Have you ever just sat at home or at the office, daydreaming about what you would do if you won millions? How you would spend it? On what you would spend it? Would you buy a fancy car, or a big house? Travel the world with your friends? Donate to charity? Or will you keep it all to yourself?
In 2018, a survey was done where 1,000 people from England were asked what they would do if they won £10 million (about R187 million).
How would they distribute their winnings between family, friends and charities?
According to Lottoland’s lotto winner survey, most participants were willing to share part of their winnings (between R18 million and R93 million) with family. However, 22% of the respondents said that they wouldn’t share the news with their friends. And overall, everyone thought that a donation of R1.8 million to charities was enough.
Another interesting outcome of the survey was that people over 55 years of age were more generous than younger generations.
They would share more or less R93 million of their winnings with their families, whereas the age group between 18 and 34 would share around R56 million, and the those between 35 and 54 years would only share around R18 million of their winnings.
But in contrast to this, the youngest age group were more generous towards their friends, and would share between R112 million and R187 million.
South Africans sharing their millions
According to our research on Lotto winners over the past four years, we’ve seen that South Africans are definitely a generous group of people.
Here is a list of winners who stated that they would share their fortune with others:
R232 million Powerball winner on the 19th of February 2019 – his children’s education was his main concern.
R114 million Powerball winner on the 26th of November 2019 – to invest his winnings for his family’s future, and assist his relatives to have a better life.
R79 million Lotto winner on the 4th of May 2019 – wanted to give R2 million to a petrol attendant that always assisted her, and pay for her daughter’s studies.
R87 million Powerball winner on the 22nd of July 2016 – wanted to use the money to help others in need.
R61 million Lotto winner on the 27th of July 2019 – wanted to invest his winnings so that his family will never suffer again.
R29 million Lotto Plus 1 winner on the 24th of November 2018 – the owner and manager of two non-profit organisations would use this money to fund his charities.
R6 million Lotto Plus 1 winner on the 30th of October 2019 – stated that he will donate some of his winnings to a homeless shelter in his community.
Will everyone know if you’ve won the lotto?
According to the survey, 9.3% of the participants said that they would go public if they won the lotto, and 90.7% said that they would remain anonymous. Younger people are more likely to share the news with the public, with 16% of the age group 18-34 years saying they would not remain anonymous. 10% of the 35 to 54 year age group would go public, and only 4% of the age group 55+ years would announce it publicly.
South Africa doesn’t even need a survey to answer whether South Africans would share the news about winning the lotto. A quick Google search reveals that the only winners who revealed their names did so years after winning.
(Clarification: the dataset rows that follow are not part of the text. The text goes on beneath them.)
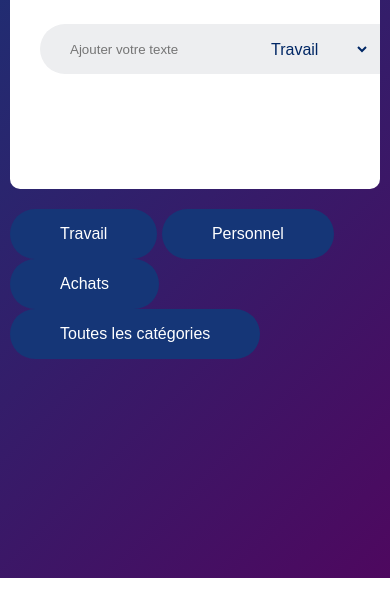
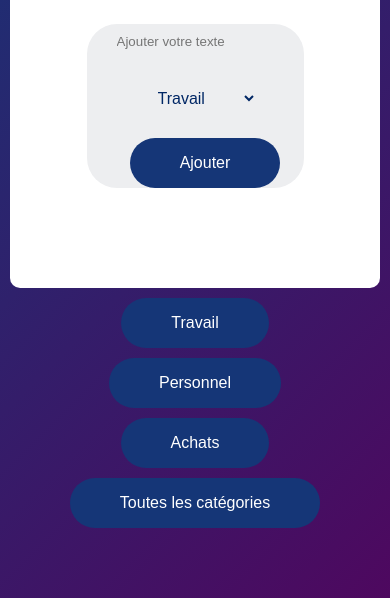
Before and after one commit to jeanhdes33/taskmanager, a plain HTML site: page index.html in a window 390 px wide. Shown: the part 266-864 px from the top of the page. Drawn offline with Linux system fonts and the light colour scheme.

Commit message:
responsive

```diff
--- a/style.css
+++ b/style.css
@@ -229,3 +229,69 @@ ul li span:hover {
     scrollbar-arrow-color: #3498db;
     scrollbar-darkshadow-color: #f1f1f1;
   }
+
+
+
+/* Votre CSS existant */
+
+/* Pour les écrans d'ordinateur */
+@media only screen and (min-width: 600px) {
+    .container {
+        max-width: 100%;
+        margin: 0 auto;
+    }
+
+    .task-text {
+        font-size: 1.2em;
+    }
+}
+
+@media only screen and (max-width: 599px) {
+    .todoapp {
+        display: flex;
+        flex-direction: column;
+        align-items: center;
+        margin-bottom: 10px;
+        justify-content: center;
+    }
+    .row {
+        display: flex;
+        flex-direction: column;
+        align-items: center;
+        margin-bottom: 10px;
+        justify-content: center;
+
+    }
+
+    .category-filters {
+        display: flex;
+        flex-direction: column;
+        align-items: center;
+        margin-bottom: 50px;
+        justify-content: center;
+
+    }
+
+    .row button {
+
+            margin-top: 20px;
+        }
+
+    }
+
+    .row select {
+        margin-top: 20px;
+
+
+    }
+
+
+    #addTaskButton {
+        margin-top: 10px; /* Ajoutez une marge en haut du bouton pour l'éloigner de l'input */
+    }
+
+    .category-filters > button:not(:last-child) {
+        margin-bottom: 10px; /* Ajoute de l'espace en bas de chaque bouton sauf le dernier */
+    }
+
+}
```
Most winners choose to stay anonymous to keep their identity safe. Some people, like a father of three who won R8 million, wasn’t even planning on sharing the news with his children because he was afraid that they would tell others in the community.
What would you do? Would you share your big news or winnings, or keep it all to yourself?